### How to complete this task
Each of the entries below should be written out exactly as it reads.

### Given records
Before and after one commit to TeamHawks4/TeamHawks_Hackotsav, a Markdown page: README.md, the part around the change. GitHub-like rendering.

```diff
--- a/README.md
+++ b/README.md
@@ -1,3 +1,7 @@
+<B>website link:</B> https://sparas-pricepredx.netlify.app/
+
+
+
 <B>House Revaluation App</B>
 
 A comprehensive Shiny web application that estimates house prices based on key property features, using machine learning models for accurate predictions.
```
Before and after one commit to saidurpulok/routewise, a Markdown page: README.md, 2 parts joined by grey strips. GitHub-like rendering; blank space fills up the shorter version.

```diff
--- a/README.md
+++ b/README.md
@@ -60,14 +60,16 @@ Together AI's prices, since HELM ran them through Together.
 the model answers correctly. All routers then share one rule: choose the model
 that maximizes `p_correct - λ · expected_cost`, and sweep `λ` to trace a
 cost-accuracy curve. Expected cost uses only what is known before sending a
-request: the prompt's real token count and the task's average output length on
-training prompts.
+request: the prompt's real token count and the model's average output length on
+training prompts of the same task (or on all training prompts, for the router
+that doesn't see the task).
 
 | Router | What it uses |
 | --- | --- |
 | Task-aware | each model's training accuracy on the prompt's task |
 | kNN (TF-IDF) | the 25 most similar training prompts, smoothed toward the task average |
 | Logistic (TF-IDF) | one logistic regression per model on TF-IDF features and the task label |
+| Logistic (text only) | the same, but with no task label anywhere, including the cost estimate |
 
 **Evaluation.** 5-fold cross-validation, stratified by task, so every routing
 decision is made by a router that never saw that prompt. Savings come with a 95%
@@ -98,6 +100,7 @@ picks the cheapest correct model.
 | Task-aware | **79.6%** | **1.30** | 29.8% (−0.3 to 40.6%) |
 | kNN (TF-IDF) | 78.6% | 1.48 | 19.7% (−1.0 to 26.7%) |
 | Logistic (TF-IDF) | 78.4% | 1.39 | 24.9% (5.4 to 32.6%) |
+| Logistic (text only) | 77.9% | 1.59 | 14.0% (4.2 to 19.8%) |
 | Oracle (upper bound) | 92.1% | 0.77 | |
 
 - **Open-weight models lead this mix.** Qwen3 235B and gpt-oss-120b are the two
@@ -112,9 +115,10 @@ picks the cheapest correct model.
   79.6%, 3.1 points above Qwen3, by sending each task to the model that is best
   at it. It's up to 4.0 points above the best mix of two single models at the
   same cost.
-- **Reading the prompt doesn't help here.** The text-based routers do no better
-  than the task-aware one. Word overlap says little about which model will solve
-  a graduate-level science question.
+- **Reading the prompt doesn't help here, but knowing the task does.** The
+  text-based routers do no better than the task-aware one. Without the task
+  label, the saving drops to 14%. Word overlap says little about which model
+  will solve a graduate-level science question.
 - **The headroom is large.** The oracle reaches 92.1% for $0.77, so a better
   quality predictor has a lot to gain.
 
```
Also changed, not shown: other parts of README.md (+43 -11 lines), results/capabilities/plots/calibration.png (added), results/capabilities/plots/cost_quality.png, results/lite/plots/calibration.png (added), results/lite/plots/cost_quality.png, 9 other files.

### Task response
Before and after one commit to TeamHawks4/TeamHawks_Hackotsav, a Markdown page: README.md, the part around the change. GitHub-like rendering.

```diff
--- a/README.md
+++ b/README.md
@@ -1,3 +1,7 @@
+<B>website link:</B> https://sparas-pricepredx.netlify.app/
+
+
+
 <B>House Revaluation App</B>
 
 A comprehensive Shiny web application that estimates house prices based on key property features, using machine learning models for accurate predictions.
```
Before and after one commit to saidurpulok/routewise, a Markdown page: README.md, 2 parts joined by grey strips. GitHub-like rendering; blank space fills up the shorter version.

```diff
--- a/README.md
+++ b/README.md
@@ -60,14 +60,16 @@ Together AI's prices, since HELM ran them through Together.
 the model answers correctly. All routers then share one rule: choose the model
 that maximizes `p_correct - λ · expected_cost`, and sweep `λ` to trace a
 cost-accuracy curve. Expected cost uses only what is known before sending a
-request: the prompt's real token count and the task's average output length on
-training prompts.
+request: the prompt's real token count and the model's average output length on
+training prompts of the same task (or on all training prompts, for the router
+that doesn't see the task).
 
 | Router | What it uses |
 | --- | --- |
 | Task-aware | each model's training accuracy on the prompt's task |
 | kNN (TF-IDF) | the 25 most similar training prompts, smoothed toward the task average |
 | Logistic (TF-IDF) | one logistic regression per model on TF-IDF features and the task label |
+| Logistic (text only) | the same, but with no task label anywhere, including the cost estimate |
 
 **Evaluation.** 5-fold cross-validation, stratified by task, so every routing
 decision is made by a router that never saw that prompt. Savings come with a 95%
@@ -98,6 +100,7 @@ picks the cheapest correct model.
 | Task-aware | **79.6%** | **1.30** | 29.8% (−0.3 to 40.6%) |
 | kNN (TF-IDF) | 78.6% | 1.48 | 19.7% (−1.0 to 26.7%) |
 | Logistic (TF-IDF) | 78.4% | 1.39 | 24.9% (5.4 to 32.6%) |
+| Logistic (text only) | 77.9% | 1.59 | 14.0% (4.2 to 19.8%) |
 | Oracle (upper bound) | 92.1% | 0.77 | |
 
 - **Open-weight models lead this mix.** Qwen3 235B and gpt-oss-120b are the two
@@ -112,9 +115,10 @@ picks the cheapest correct model.
   79.6%, 3.1 points above Qwen3, by sending each task to the model that is best
   at it. It's up to 4.0 points above the best mix of two single models at the
   same cost.
-- **Reading the prompt doesn't help here.** The text-based routers do no better
-  than the task-aware one. Word overlap says little about which model will solve
-  a graduate-level science question.
+- **Reading the prompt doesn't help here, but knowing the task does.** The
+  text-based routers do no better than the task-aware one. Without the task
+  label, the saving drops to 14%. Word overlap says little about which model
+  will solve a graduate-level science question.
 - **The headroom is large.** The oracle reaches 92.1% for $0.77, so a better
   quality predictor has a lot to gain.
 
```
Also changed, not shown: other parts of README.md (+43 -11 lines), results/capabilities/plots/calibration.png (added), results/capabilities/plots/cost_quality.png, results/lite/plots/calibration.png (added), results/lite/plots/cost_quality.png, 9 other files.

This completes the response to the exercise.